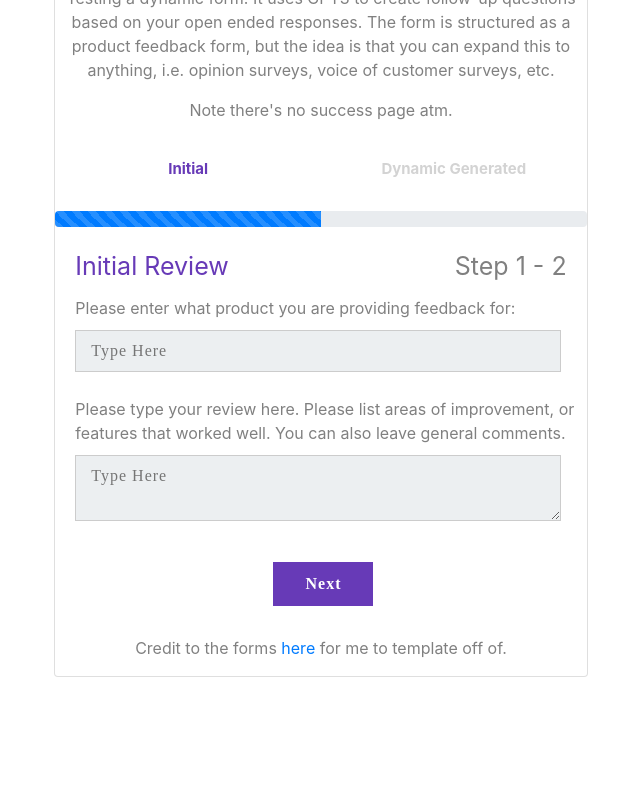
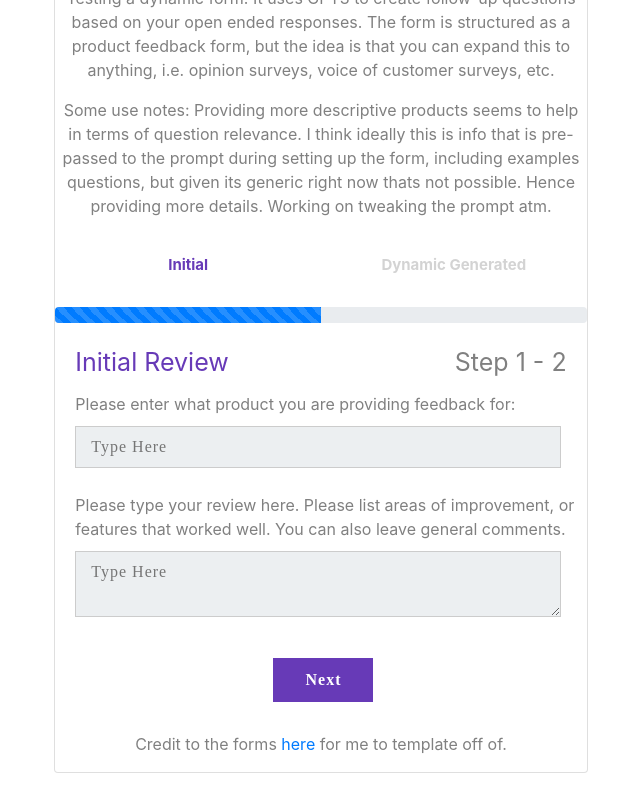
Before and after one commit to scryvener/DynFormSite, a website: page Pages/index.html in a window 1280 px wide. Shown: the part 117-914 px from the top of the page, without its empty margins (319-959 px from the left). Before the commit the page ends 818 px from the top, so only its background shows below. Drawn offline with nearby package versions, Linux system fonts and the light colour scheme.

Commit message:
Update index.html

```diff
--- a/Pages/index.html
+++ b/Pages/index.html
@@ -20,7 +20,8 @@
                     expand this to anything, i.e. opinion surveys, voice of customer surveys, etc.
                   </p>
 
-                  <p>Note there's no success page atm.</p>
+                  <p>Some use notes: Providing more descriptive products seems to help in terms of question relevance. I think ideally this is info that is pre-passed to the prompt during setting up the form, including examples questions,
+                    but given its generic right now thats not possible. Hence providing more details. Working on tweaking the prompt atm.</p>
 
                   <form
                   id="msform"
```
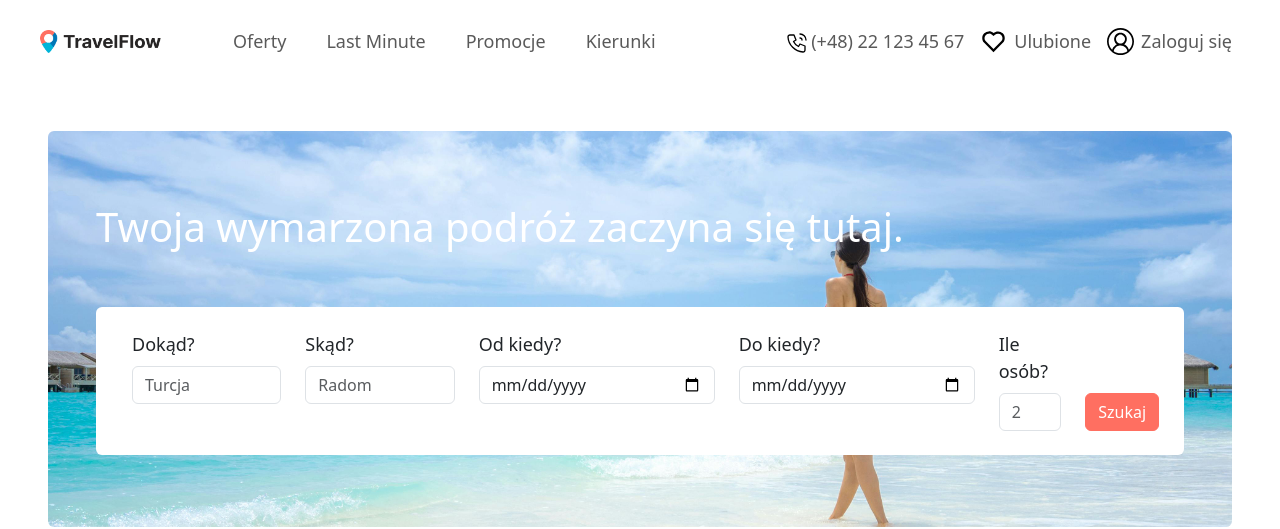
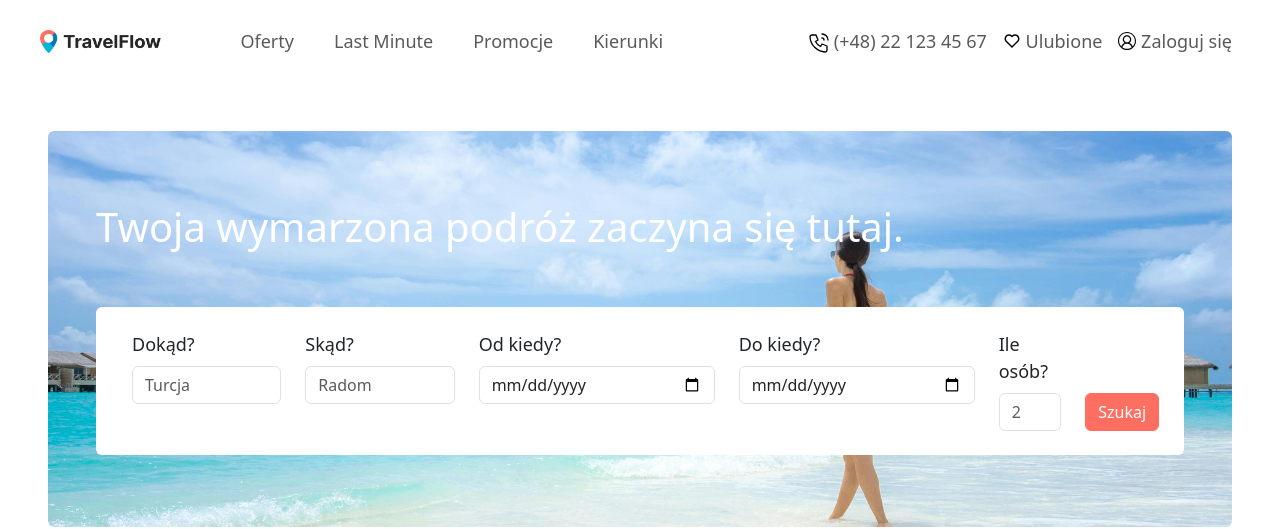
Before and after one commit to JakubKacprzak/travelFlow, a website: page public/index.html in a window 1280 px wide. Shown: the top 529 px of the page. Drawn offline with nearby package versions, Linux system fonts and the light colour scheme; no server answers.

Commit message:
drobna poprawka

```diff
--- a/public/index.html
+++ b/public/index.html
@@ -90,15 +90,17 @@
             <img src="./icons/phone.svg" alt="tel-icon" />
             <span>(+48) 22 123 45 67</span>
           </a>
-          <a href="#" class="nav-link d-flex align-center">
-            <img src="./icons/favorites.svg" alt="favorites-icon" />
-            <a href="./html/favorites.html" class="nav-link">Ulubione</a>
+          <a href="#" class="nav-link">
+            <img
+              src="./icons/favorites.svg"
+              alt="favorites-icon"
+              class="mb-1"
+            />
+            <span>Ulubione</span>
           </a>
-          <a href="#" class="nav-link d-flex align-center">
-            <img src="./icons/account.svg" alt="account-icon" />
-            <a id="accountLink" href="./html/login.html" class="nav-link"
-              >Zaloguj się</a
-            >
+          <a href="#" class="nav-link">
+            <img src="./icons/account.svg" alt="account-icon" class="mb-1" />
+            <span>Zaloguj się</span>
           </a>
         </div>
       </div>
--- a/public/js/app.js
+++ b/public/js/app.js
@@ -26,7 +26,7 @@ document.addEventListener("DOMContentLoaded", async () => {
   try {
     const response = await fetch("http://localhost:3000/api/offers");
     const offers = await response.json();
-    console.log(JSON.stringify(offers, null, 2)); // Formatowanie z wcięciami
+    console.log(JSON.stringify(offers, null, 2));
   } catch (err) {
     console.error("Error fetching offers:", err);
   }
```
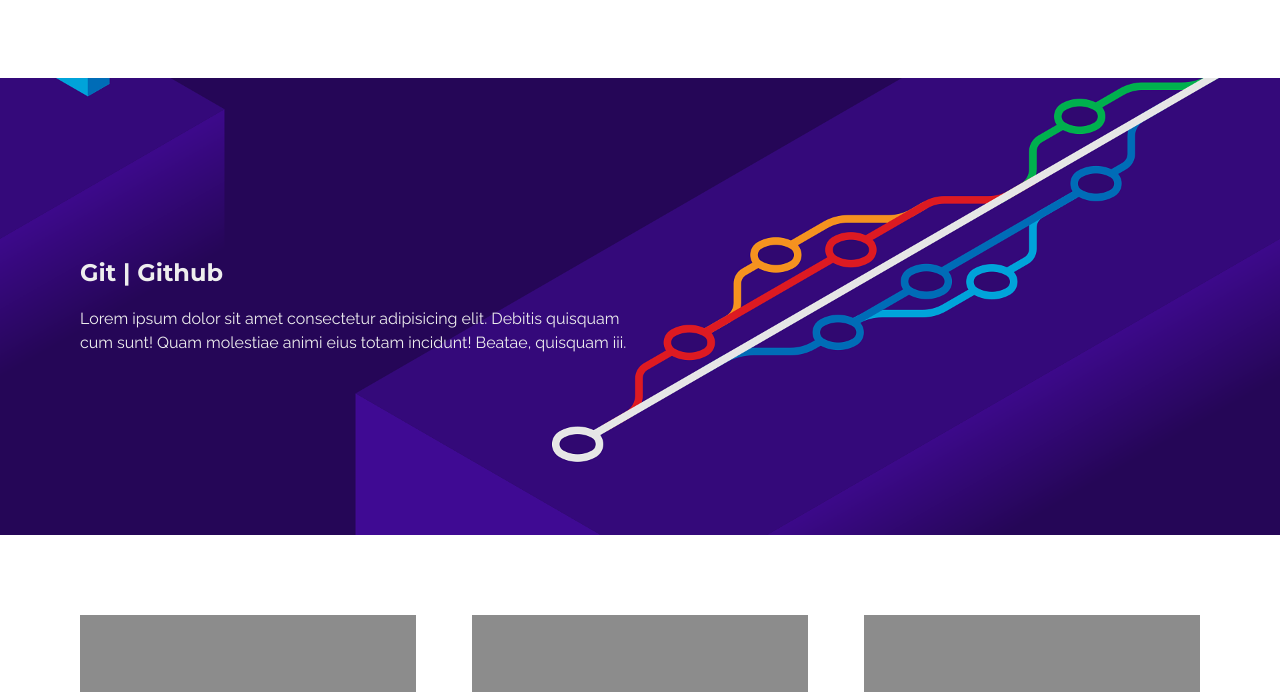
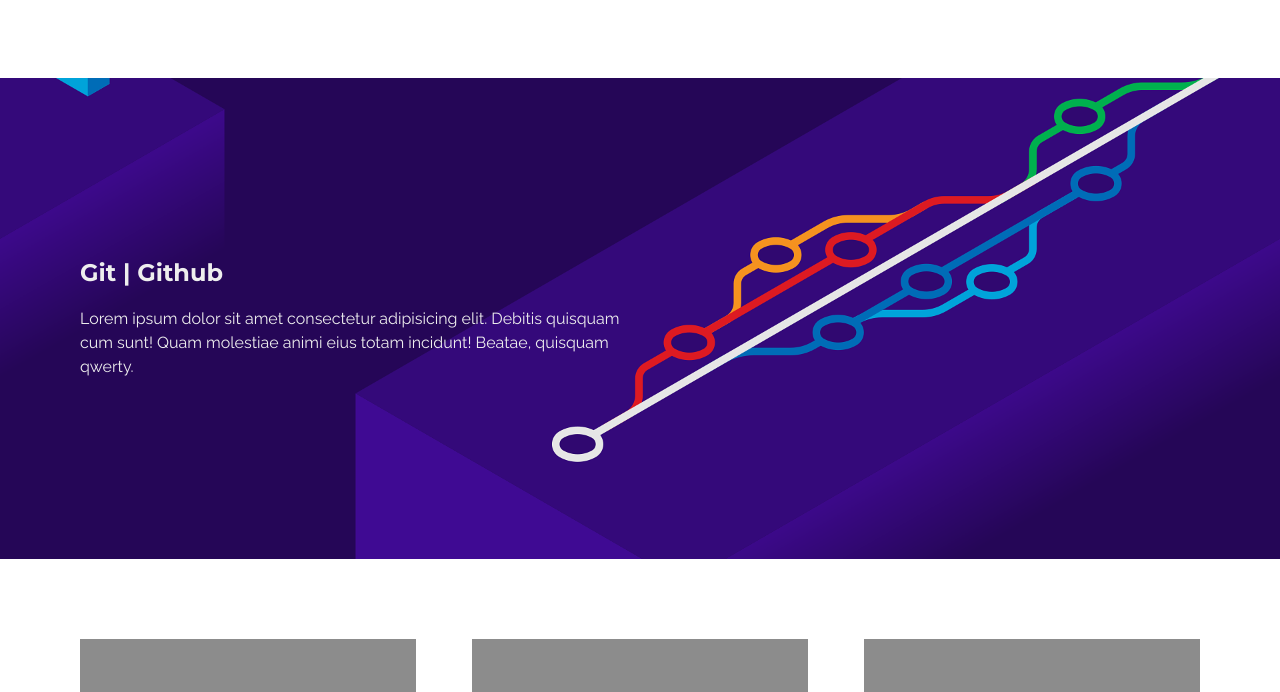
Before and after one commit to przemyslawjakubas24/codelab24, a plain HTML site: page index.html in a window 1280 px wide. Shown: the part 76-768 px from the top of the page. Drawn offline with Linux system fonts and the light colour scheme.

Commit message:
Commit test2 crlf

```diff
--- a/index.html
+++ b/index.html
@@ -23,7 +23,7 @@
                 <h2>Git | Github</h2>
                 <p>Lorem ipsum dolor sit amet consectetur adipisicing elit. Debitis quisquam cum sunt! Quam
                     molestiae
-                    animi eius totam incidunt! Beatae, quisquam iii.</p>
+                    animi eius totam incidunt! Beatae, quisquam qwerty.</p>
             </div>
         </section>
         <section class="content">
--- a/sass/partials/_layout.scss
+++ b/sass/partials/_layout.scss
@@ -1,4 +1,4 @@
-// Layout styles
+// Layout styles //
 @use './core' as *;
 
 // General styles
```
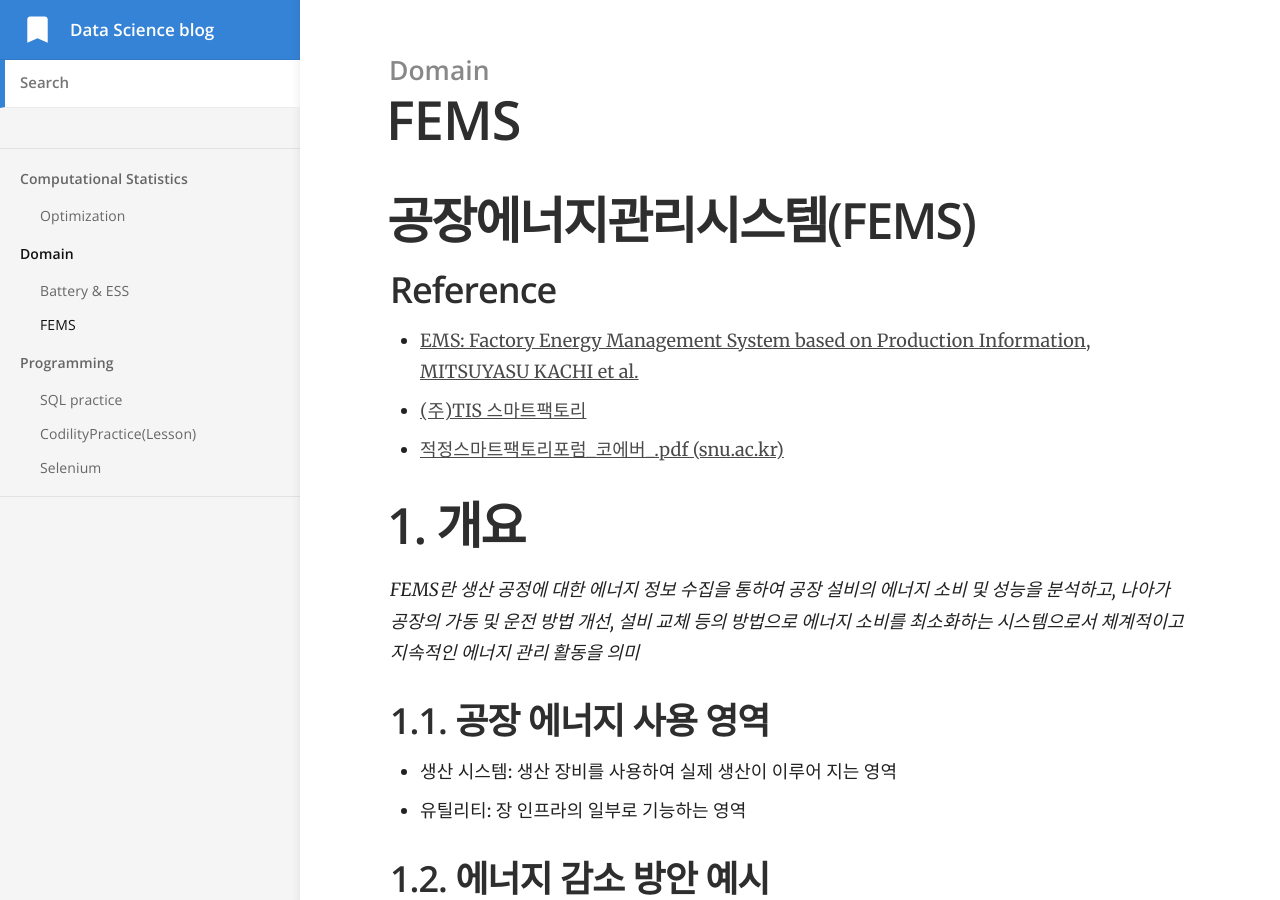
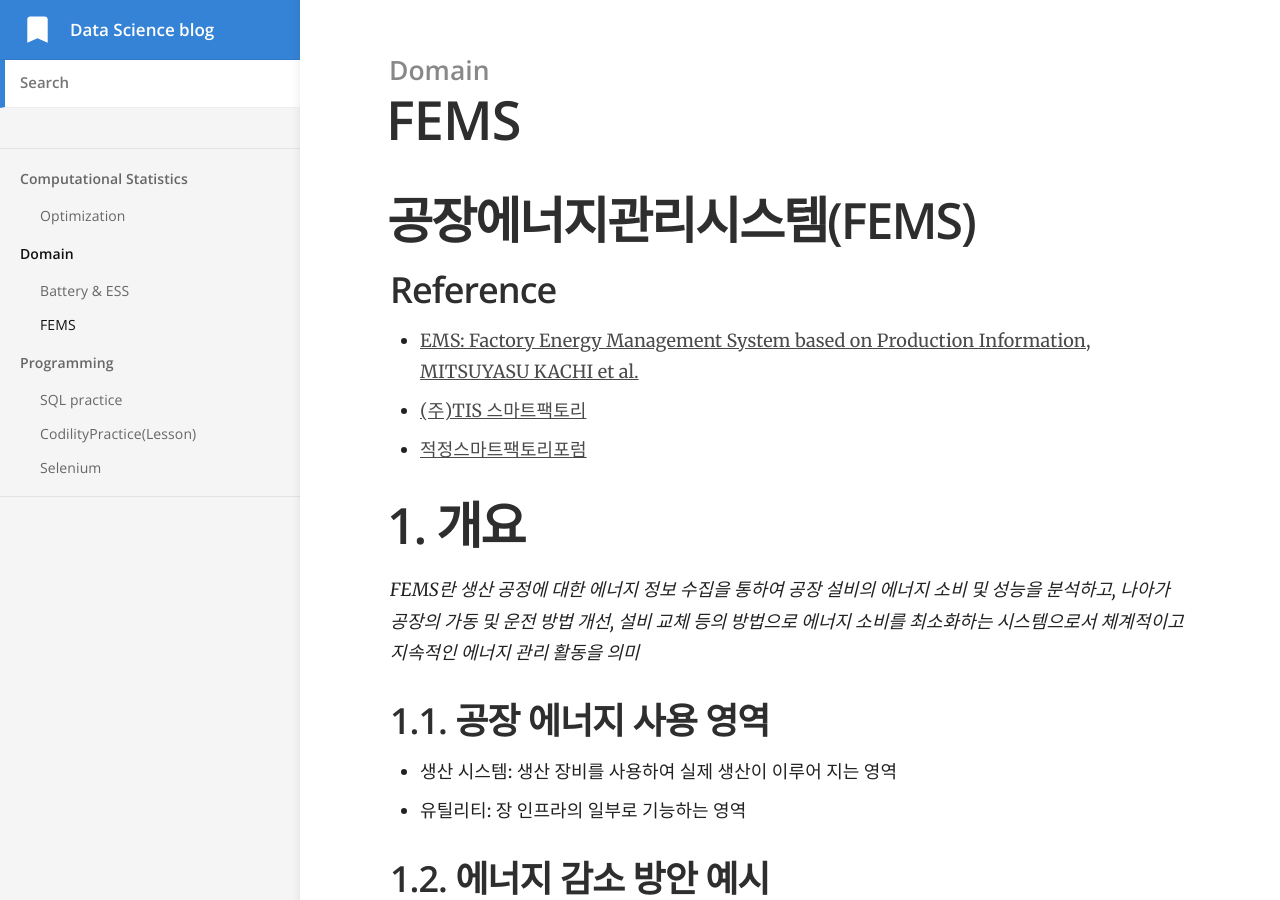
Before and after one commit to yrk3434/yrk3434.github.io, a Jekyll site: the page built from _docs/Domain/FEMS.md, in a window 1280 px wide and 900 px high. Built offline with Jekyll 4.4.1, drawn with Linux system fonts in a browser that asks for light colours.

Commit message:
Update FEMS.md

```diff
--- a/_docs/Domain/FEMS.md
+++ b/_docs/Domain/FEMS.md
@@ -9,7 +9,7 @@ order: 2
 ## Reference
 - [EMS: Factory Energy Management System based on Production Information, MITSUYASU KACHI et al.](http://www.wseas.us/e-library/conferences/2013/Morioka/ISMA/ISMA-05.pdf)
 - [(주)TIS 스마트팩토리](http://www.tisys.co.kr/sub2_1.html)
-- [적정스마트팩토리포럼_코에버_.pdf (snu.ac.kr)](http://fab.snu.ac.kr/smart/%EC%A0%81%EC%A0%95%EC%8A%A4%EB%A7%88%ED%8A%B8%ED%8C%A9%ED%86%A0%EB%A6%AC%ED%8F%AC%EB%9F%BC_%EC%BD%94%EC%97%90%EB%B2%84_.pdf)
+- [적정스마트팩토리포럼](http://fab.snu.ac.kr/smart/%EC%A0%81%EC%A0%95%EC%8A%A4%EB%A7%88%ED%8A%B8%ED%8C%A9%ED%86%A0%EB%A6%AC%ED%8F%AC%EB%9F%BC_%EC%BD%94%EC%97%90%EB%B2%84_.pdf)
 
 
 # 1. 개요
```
===============
Wherever the listing shows a picture, omit it and output the rest exactly as given.

Before and after one commit to scryvener/DynFormSite, a website: page Pages/index.html in a window 1280 px wide. Shown: the part 117-914 px from the top of the page, without its empty margins (319-959 px from the left). Before the commit the page ends 818 px from the top, so only its background shows below. Drawn offline with nearby package versions, Linux system fonts and the light colour scheme.

Commit message:
Update index.html

```diff
--- a/Pages/index.html
+++ b/Pages/index.html
@@ -20,7 +20,8 @@
                     expand this to anything, i.e. opinion surveys, voice of customer surveys, etc.
                   </p>
 
-                  <p>Note there's no success page atm.</p>
+                  <p>Some use notes: Providing more descriptive products seems to help in terms of question relevance. I think ideally this is info that is pre-passed to the prompt during setting up the form, including examples questions,
+                    but given its generic right now thats not possible. Hence providing more details. Working on tweaking the prompt atm.</p>
 
                   <form
                   id="msform"
```
Before and after one commit to JakubKacprzak/travelFlow, a website: page public/index.html in a window 1280 px wide. Shown: the top 529 px of the page. Drawn offline with nearby package versions, Linux system fonts and the light colour scheme; no server answers.

Commit message:
drobna poprawka

```diff
--- a/public/index.html
+++ b/public/index.html
@@ -90,15 +90,17 @@
             <img src="./icons/phone.svg" alt="tel-icon" />
             <span>(+48) 22 123 45 67</span>
           </a>
-          <a href="#" class="nav-link d-flex align-center">
-            <img src="./icons/favorites.svg" alt="favorites-icon" />
-            <a href="./html/favorites.html" class="nav-link">Ulubione</a>
+          <a href="#" class="nav-link">
+            <img
+              src="./icons/favorites.svg"
+              alt="favorites-icon"
+              class="mb-1"
+            />
+            <span>Ulubione</span>
           </a>
-          <a href="#" class="nav-link d-flex align-center">
-            <img src="./icons/account.svg" alt="account-icon" />
-            <a id="accountLink" href="./html/login.html" class="nav-link"
-              >Zaloguj się</a
-            >
+          <a href="#" class="nav-link">
+            <img src="./icons/account.svg" alt="account-icon" class="mb-1" />
+            <span>Zaloguj się</span>
           </a>
         </div>
       </div>
--- a/public/js/app.js
+++ b/public/js/app.js
@@ -26,7 +26,7 @@ document.addEventListener("DOMContentLoaded", async () => {
   try {
     const response = await fetch("http://localhost:3000/api/offers");
     const offers = await response.json();
-    console.log(JSON.stringify(offers, null, 2)); // Formatowanie z wcięciami
+    console.log(JSON.stringify(offers, null, 2));
   } catch (err) {
     console.error("Error fetching offers:", err);
   }
```
Before and after one commit to przemyslawjakubas24/codelab24, a plain HTML site: page index.html in a window 1280 px wide. Shown: the part 76-768 px from the top of the page. Drawn offline with Linux system fonts and the light colour scheme.

Commit message:
Commit test2 crlf

```diff
--- a/index.html
+++ b/index.html
@@ -23,7 +23,7 @@
                 <h2>Git | Github</h2>
                 <p>Lorem ipsum dolor sit amet consectetur adipisicing elit. Debitis quisquam cum sunt! Quam
                     molestiae
-                    animi eius totam incidunt! Beatae, quisquam iii.</p>
+                    animi eius totam incidunt! Beatae, quisquam qwerty.</p>
             </div>
         </section>
         <section class="content">
--- a/sass/partials/_layout.scss
+++ b/sass/partials/_layout.scss
@@ -1,4 +1,4 @@
-// Layout styles
+// Layout styles //
 @use './core' as *;
 
 // General styles
```
Before and after one commit to yrk3434/yrk3434.github.io, a Jekyll site: the page built from _docs/Domain/FEMS.md, in a window 1280 px wide and 900 px high. Built offline with Jekyll 4.4.1, drawn with Linux system fonts in a browser that asks for light colours.

Commit message:
Update FEMS.md

```diff
--- a/_docs/Domain/FEMS.md
+++ b/_docs/Domain/FEMS.md
@@ -9,7 +9,7 @@ order: 2
 ## Reference
 - [EMS: Factory Energy Management System based on Production Information, MITSUYASU KACHI et al.](http://www.wseas.us/e-library/conferences/2013/Morioka/ISMA/ISMA-05.pdf)
 - [(주)TIS 스마트팩토리](http://www.tisys.co.kr/sub2_1.html)
-- [적정스마트팩토리포럼_코에버_.pdf (snu.ac.kr)](http://fab.snu.ac.kr/smart/%EC%A0%81%EC%A0%95%EC%8A%A4%EB%A7%88%ED%8A%B8%ED%8C%A9%ED%86%A0%EB%A6%AC%ED%8F%AC%EB%9F%BC_%EC%BD%94%EC%97%90%EB%B2%84_.pdf)
+- [적정스마트팩토리포럼](http://fab.snu.ac.kr/smart/%EC%A0%81%EC%A0%95%EC%8A%A4%EB%A7%88%ED%8A%B8%ED%8C%A9%ED%86%A0%EB%A6%AC%ED%8F%AC%EB%9F%BC_%EC%BD%94%EC%97%90%EB%B2%84_.pdf)
 
 
 # 1. 개요
```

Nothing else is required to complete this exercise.